Beijing: China is planning to build an underwater observation platform in the resource-rich South China Sea, where it has territorial disputes with many south-east Asian countries including Malaysia, the Philippines and Vietnam.
The underwater observation platform – which will be its first – aims to observe underwater conditions in real time. “Construction work on the long-term observation platform covering key areas in the South China and East China seas will be done with the help of Shanghai’s Tongji University and the Institute of Acoustics,” Wang Pinxian, an academic at the Chinese Academy of Sciences (CAS) said.
Mr Wang said that building the observation network showcases that China is actively joining in the international competition.
Institute of Acoustics refused to reveal the exact location and further details of the research programmes on the platform due to its sensitive nature, it said.
China claims almost the entire South China Sea, which carry a third of the world’s maritime traffic and has huge amounts of oil and natural gas.
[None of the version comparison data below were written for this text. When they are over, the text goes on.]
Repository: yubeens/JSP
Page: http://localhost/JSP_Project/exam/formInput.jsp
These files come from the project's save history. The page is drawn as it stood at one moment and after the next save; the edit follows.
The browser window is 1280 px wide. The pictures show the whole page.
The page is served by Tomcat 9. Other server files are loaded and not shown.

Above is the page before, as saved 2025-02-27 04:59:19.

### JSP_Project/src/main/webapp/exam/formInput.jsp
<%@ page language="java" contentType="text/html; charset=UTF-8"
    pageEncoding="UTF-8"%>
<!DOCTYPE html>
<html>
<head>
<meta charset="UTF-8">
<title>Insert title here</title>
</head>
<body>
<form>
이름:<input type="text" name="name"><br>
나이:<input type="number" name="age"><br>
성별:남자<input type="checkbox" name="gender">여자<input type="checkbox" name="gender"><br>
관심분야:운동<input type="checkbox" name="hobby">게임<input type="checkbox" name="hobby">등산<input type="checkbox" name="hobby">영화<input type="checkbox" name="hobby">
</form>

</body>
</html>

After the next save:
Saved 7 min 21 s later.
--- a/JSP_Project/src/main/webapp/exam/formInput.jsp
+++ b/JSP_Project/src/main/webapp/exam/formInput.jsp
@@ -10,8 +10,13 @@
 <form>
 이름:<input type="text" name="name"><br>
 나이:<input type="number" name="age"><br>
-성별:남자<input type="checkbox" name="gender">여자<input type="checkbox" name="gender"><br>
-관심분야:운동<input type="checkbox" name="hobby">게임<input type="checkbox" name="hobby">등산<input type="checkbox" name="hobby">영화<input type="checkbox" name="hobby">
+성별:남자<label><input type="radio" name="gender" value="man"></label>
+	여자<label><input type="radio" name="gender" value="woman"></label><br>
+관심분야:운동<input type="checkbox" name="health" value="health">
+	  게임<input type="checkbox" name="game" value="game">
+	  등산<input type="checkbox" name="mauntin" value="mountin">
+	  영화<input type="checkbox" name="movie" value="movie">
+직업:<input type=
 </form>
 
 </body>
China’s claim is contested by the Philippines, Vietnam, Malaysia, Brunei and Taiwan. China also claims Japan’s hold over the islands in the East China Sea.
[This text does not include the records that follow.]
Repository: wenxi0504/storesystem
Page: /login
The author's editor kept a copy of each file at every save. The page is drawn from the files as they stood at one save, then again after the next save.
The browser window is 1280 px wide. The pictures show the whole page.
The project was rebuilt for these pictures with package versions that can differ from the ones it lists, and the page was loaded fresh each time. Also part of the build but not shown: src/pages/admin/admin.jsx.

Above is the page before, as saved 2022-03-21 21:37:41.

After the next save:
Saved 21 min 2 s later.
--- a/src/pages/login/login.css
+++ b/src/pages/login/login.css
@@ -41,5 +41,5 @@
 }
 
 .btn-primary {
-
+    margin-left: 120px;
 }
According to a report in the ‘sciencenet’, the observation platform will probe the undersea physical, chemical, and geological dynamics, and will also be used for other purposes.
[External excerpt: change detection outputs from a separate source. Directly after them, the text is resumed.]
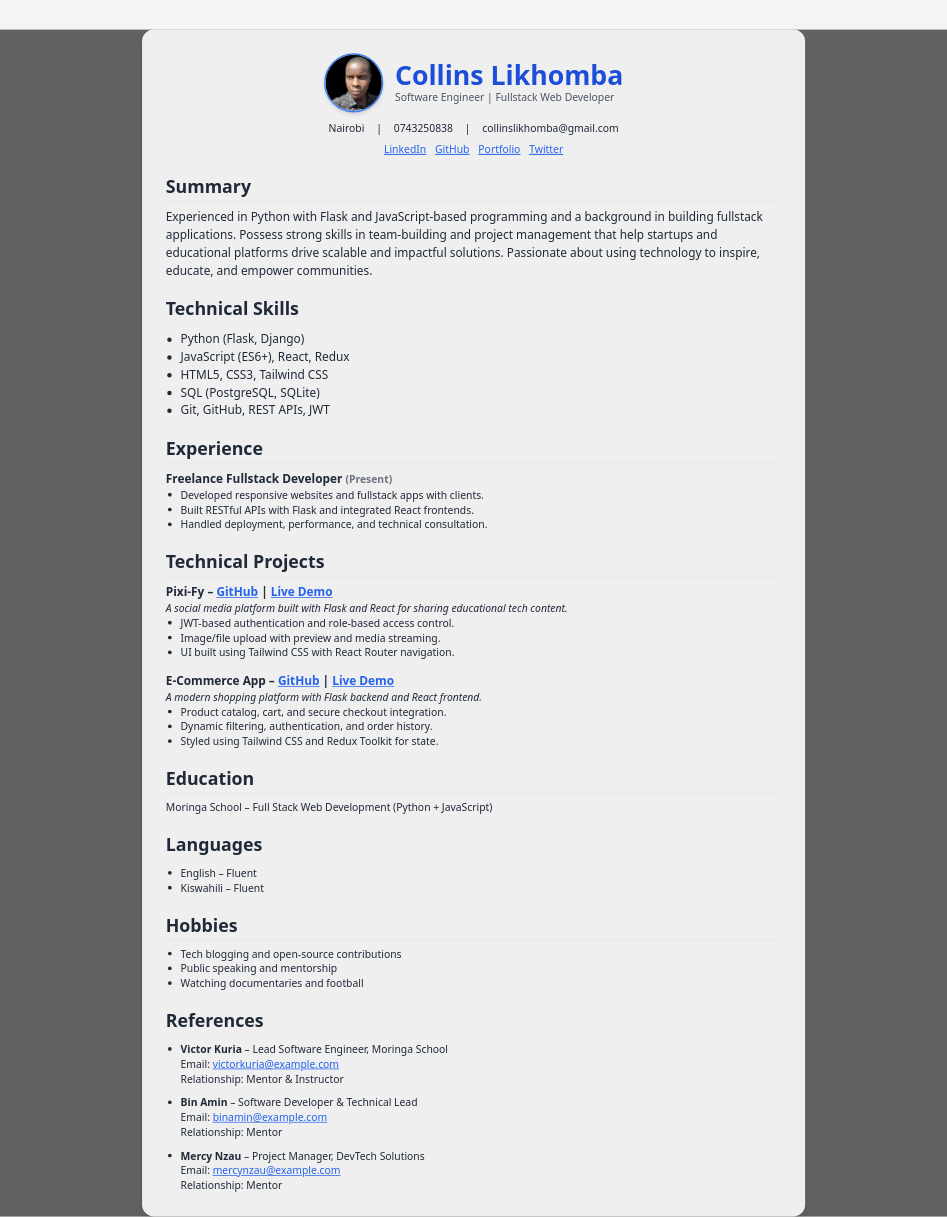
Repository: Engineer-collo/My_Cv
Page: /
The author's editor kept a copy of each file at every save. The page is drawn from the files as they stood at one save, then again after the next save.
The browser window is 1280 px wide. The pictures show the whole page, at 74% of full size.
The project was rebuilt for these pictures with package versions that can differ from the ones it lists, and the page was loaded fresh each time. Also part of the build but not shown: vite.config.js.

Above is the page before, as saved 2025-06-24 17:44:36.

### index.html
<!DOCTYPE html>
<html lang="en">
<head>
  <meta charset="UTF-8">
  <meta name="viewport" content="width=device-width, initial-scale=1.0">
  <title>React Vite Starter</title>
</head>
<body class="bg-gray-100">
  <div id="root"></div>
  <script type="module" src="/src/main.jsx"></script>
</body>
</html>

### src/main.jsx
import React from 'react'
import ReactDOM from 'react-dom/client'
import './index.css'
import App from './App'

ReactDOM.createRoot(document.getElementById('root')).render(
  <React.StrictMode>
    <App />
  </React.StrictMode>,
)

### src/App.jsx
import React from "react";

export default function App() {
  return (
    <div className="min-h-screen relative bg-gray-100 bg-cover bg-center bg-no-repeat">
      {/* Background overlay */}
      <div className="absolute inset-0 bg-black bg-opacity-60"></div>

      {/* Main content container */}
      <div className="relative z-10 max-w-4xl mx-auto bg-white bg-opacity-90 rounded-2xl shadow-lg p-8 mt-10 text-gray-800 font-sans">
      <header className="text-center mb-6">
  <div className="flex justify-center items-center gap-4 mb-3">
    <img
      className="h-20 w-20 rounded-full object-cover border-2 border-blue-500 shadow-md"
      src="/image.png"
      alt="Engineer Collins Logo"
    />
    <div className="text-left">
      <h1 className="text-3xl md:text-4xl font-bold text-blue-700">
        Collins Likhomba
      </h1>
      <p className="text-sm text-gray-600">
        Software Engineer | Fullstack Web Developer
      </p>
    </div>
  </div>

  <div className="flex justify-center mt-2 space-x-4 text-sm">
    <span>Nairobi</span>
    <span>|</span>
    <span>0743250838</span>
    <span>|</span>
    <span>collinslikhomba@gmail.com</span>
  </div>

  <div className="flex justify-center mt-2 flex-wrap gap-3 text-blue-600 underline text-sm">
    <a
      href="https://www.linkedin.com/in/collins-likhomba-7b364730a/"
      target="_blank"
      rel="noreferrer"
    >
      LinkedIn
    </a>
    <a
      href="https://github.com/Engineer-collo?tab=repositories"
      target="_blank"
      rel="noreferrer"
    >
      GitHub
    </a>
    <a
      href="https://portfolio-git-main-collins-likhombas-projects.vercel.app/"
      target="_blank"
      rel="noreferrer"
    >
      Portfolio
    </a>
    <a
      href="https://x.com/CollinsLikhomba"
      target="_blank"
      rel="noreferrer"
    >
      Twitter
    </a>
  </div>
</header>

        <section className="mb-6">
          <h2 className="text-2xl font-semibold border-b pb-1 mb-2">Summary</h2>
          <p>
            Experienced in Python with Flask and JavaScript-based programming and a background in building fullstack applications. Possess strong skills in team-building and project management that help startups and educational platforms drive scalable and impactful solutions. Passionate about using technology to inspire, educate, and empower communities.
          </p>
        </section>

        <section className="mb-6">
          <h2 className="text-2xl font-semibold border-b pb-1 mb-2">Technical Skills</h2>
          <ul className="list-disc pl-5">
            <li>Python (Flask, Django)</li>
            <li>JavaScript (ES6+), React, Redux</li>
            <li>HTML5, CSS3, Tailwind CSS</li>
            <li>SQL (PostgreSQL, SQLite)</li>
            <li>Git, GitHub, REST APIs, JWT</li>
          </ul>
        </section>

        <section className="mb-6">
          <h2 className="text-2xl font-semibold border-b pb-1 mb-2">Experience</h2>
          <div>
            <h3 className="font-semibold">Freelance Fullstack Developer <span className="text-sm text-gray-500">(Present)</span></h3>
            <ul className="list-disc pl-5 text-sm">
              <li>Developed responsive websites and fullstack apps with clients.</li>
              <li>Built RESTful APIs with Flask and integrated React frontends.</li>
              <li>Handled deployment, performance, and technical consultation.</li>
            </ul>
          </div>
        </section>

        <section className="mb-6">
          <h2 className="text-2xl font-semibold border-b pb-1 mb-2">Technical Projects</h2>

          {/* Pixi-Fy Project */}
          <div className="mb-4">
            <h3 className="font-semibold">
              Pixi-Fy –{" "}
              <a
                href="https://github.com/Engineer-collo/Pixi-fy"
                target="_blank"
                className="text-blue-600 underline"
                rel="noreferrer"
              >
                GitHub
              </a>
              {" | "}
              <a
                href="https://pixi-fy-hrmt.vercel.app/"
                target="_blank"
                className="text-blue-600 underline"
                rel="noreferrer"
              >
                Live Demo
              </a>
            </h3>
            <p className="text-sm italic">
              A social media platform built with Flask and React for sharing educational tech content.
            </p>
            <ul className="list-disc pl-5 text-sm">
              <li>JWT-based authentication and role-based access control.</li>
              <li>Image/file upload with preview and media streaming.</li>
              <li>UI built using Tailwind CSS with React Router navigation.</li>
            </ul>
          </div>

          {/* E-Commerce Project */}
          <div className="mb-4">
            <h3 className="font-semibold">
              E-Commerce App –{" "}
              <a
                href="https://github.com/Engineer-collo/Modern-Ecommerce-Application"
                target="_blank"
                className="text-blue-600 underline"
                rel="noreferrer"
              >
                GitHub
              </a>
              {" | "}
              <a
                href="https://modern-ecommerce-application-v2qd.vercel.app/"
                target="_blank"
                className="text-blue-600 underline"
                rel="noreferrer"
              >
                Live Demo
              </a>
            </h3>
            <p className="text-sm italic">
              A modern shopping platform with Flask backend and React frontend.
            </p>
            <ul className="list-disc pl-5 text-sm">
              <li>Product catalog, cart, and secure checkout integration.</li>
              <li>Dynamic filtering, authentication, and order history.</li>
              <li>Styled using Tailwind CSS and Redux Toolkit for state.</li>
            </ul>
          </div>
        </section>

        <section className="mb-6">
          <h2 className="text-2xl font-semibold border-b pb-1 mb-2">Education</h2>
          <p className="text-sm">Moringa School – Full Stack Web Development (Python + JavaScript)</p>
        </section>

        <section className="mb-6">
          <h2 className="text-2xl font-semibold border-b pb-1 mb-2">Languages</h2>
          <ul className="list-disc pl-5 text-sm">
            <li>English – Fluent</li>
            <li>Kiswahili – Fluent</li>
          </ul>
        </section>

        <section className="mb-6">
          <h2 className="text-2xl font-semibold border-b pb-1 mb-2">Hobbies</h2>
          <ul className="list-disc pl-5 text-sm">
            <li>Tech blogging and open-source contributions</li>
            <li>Public speaking and mentorship</li>
            <li>Watching documentaries and football</li>
          </ul>
        </section>

        <section>
          <h2 className="text-2xl font-semibold border-b pb-1 mb-2">References</h2>
          <ul className="text-sm list-disc pl-5 space-y-3">
            <li>
              <span className="font-semibold">Victor Kuria</span> – Lead Software Engineer, Moringa School<br />
              Email: <a href="mailto:victorkuria@example.com" className="text-blue-600 underline">victorkuria@example.com</a><br />
              Relationship: Mentor & Instructor
            </li>
            <li>
              <span className="font-semibold">Bin Amin</span> – Software Developer & Technical Lead<br />
              Email: <a href="mailto:binamin@example.com" className="text-blue-600 underline">binamin@example.com</a><br />
              Relationship: Mentor
            </li>
            <li>
              <span className="font-semibold">Mercy Nzau</span> – Project Manager, DevTech Solutions<br />
              Email: <a href="mailto:mercynzau@example.com" className="text-blue-600 underline">mercynzau@example.com</a><br />
              Relationship: Mentor
            </li>
          </ul>
        </section>
      </div>
    </div>
  );
}

Loaded but not shown: src/index.css (common file); tailwind.config.js (common file)

After the next save:
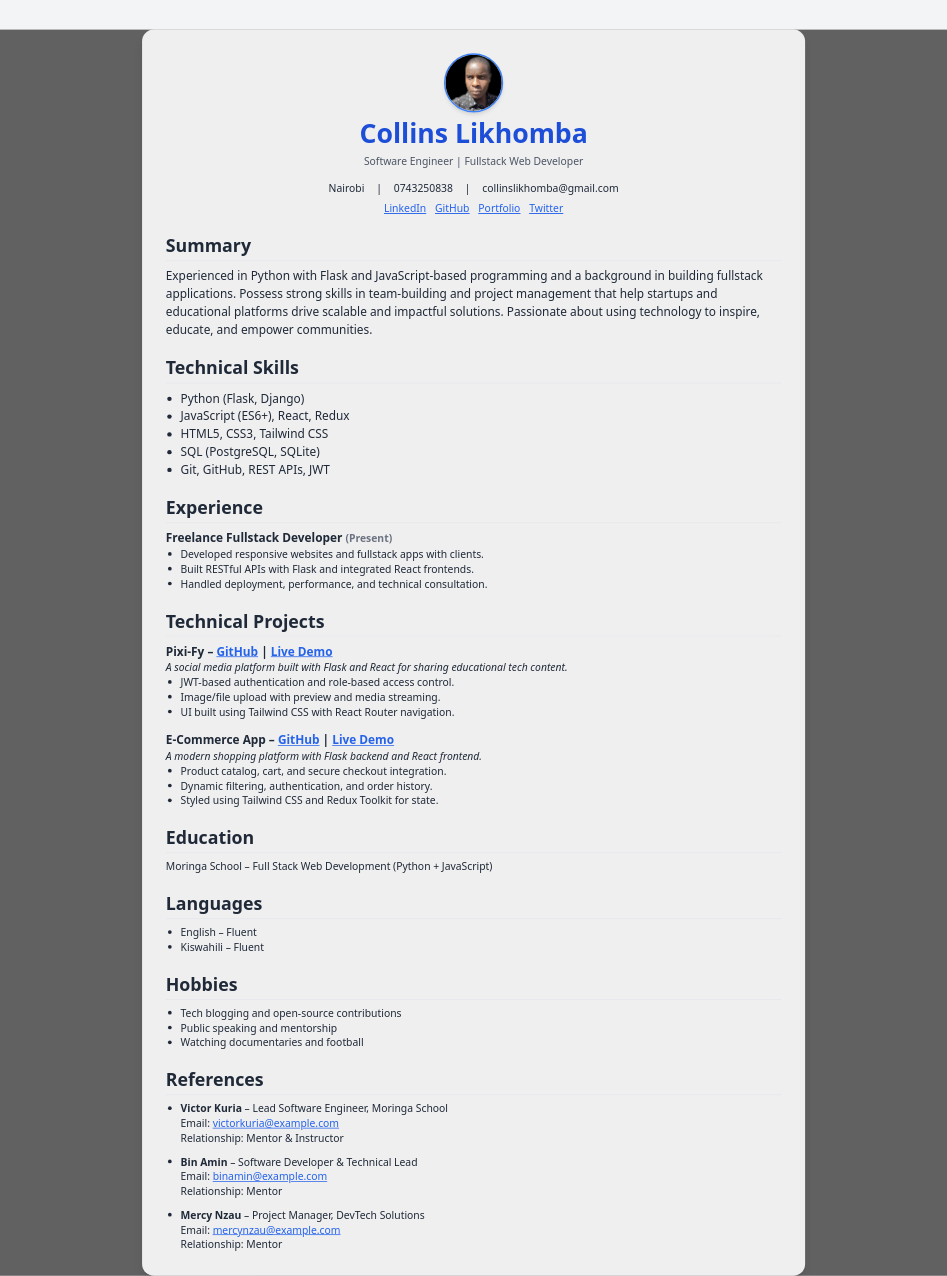
Saved 4 min 4 s later.
--- a/src/App.jsx
+++ b/src/App.jsx
@@ -9,20 +9,18 @@ export default function App() {
       {/* Main content container */}
       <div className="relative z-10 max-w-4xl mx-auto bg-white bg-opacity-90 rounded-2xl shadow-lg p-8 mt-10 text-gray-800 font-sans">
       <header className="text-center mb-6">
-  <div className="flex justify-center items-center gap-4 mb-3">
+  <div className="flex flex-col items-center gap-2 mb-4">
     <img
       className="h-20 w-20 rounded-full object-cover border-2 border-blue-500 shadow-md"
       src="/image.png"
-      alt="Engineer Collins Logo"
+      alt="Engineer Collins Profile"
     />
-    <div className="text-left">
-      <h1 className="text-3xl md:text-4xl font-bold text-blue-700">
-        Collins Likhomba
-      </h1>
-      <p className="text-sm text-gray-600">
-        Software Engineer | Fullstack Web Developer
-      </p>
-    </div>
+    <h1 className="text-3xl md:text-4xl font-bold text-blue-700">
+      Collins Likhomba
+    </h1>
+    <p className="text-sm text-gray-600">
+      Software Engineer | Fullstack Web Developer
+    </p>
   </div>
 
   <div className="flex justify-center mt-2 space-x-4 text-sm">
An offshore drilling project led by Chinese scientists and 33 scientists from 13 countries including the US, France, Italy and Japan that left Victoria Harbour in Hong Kong on February 7 for the South China Sea, have already completed the first drilling task of the expedition.
The first hole, identified as U1499A, has reached 3,770 meters below sea level, for collection of sediment samples, state-run Xinhua News Agency reported.
According to Sun Zhen of the Chinese Academy of Sciences, South China Sea Institute of Oceanology, chief scientist of the research expedition team, a preliminary lithologic study was conducted on sediment believed to have been formed eight million years ago.
The second drill, close to the first hole, has begun and is expected to gather information from the sediment core, Mr Zhen said.
Scientists will explore the lithosphere extension during the continental breakup, by drilling four sites to a depth of 3,000 to 4,000 meters in the northern area of the South China Sea.
The study will contribute to understanding how marginal basins grow.
A total of 66 scientists from 13 countries will participate in the expeditions, as part of the International Ocean Discovery Programme.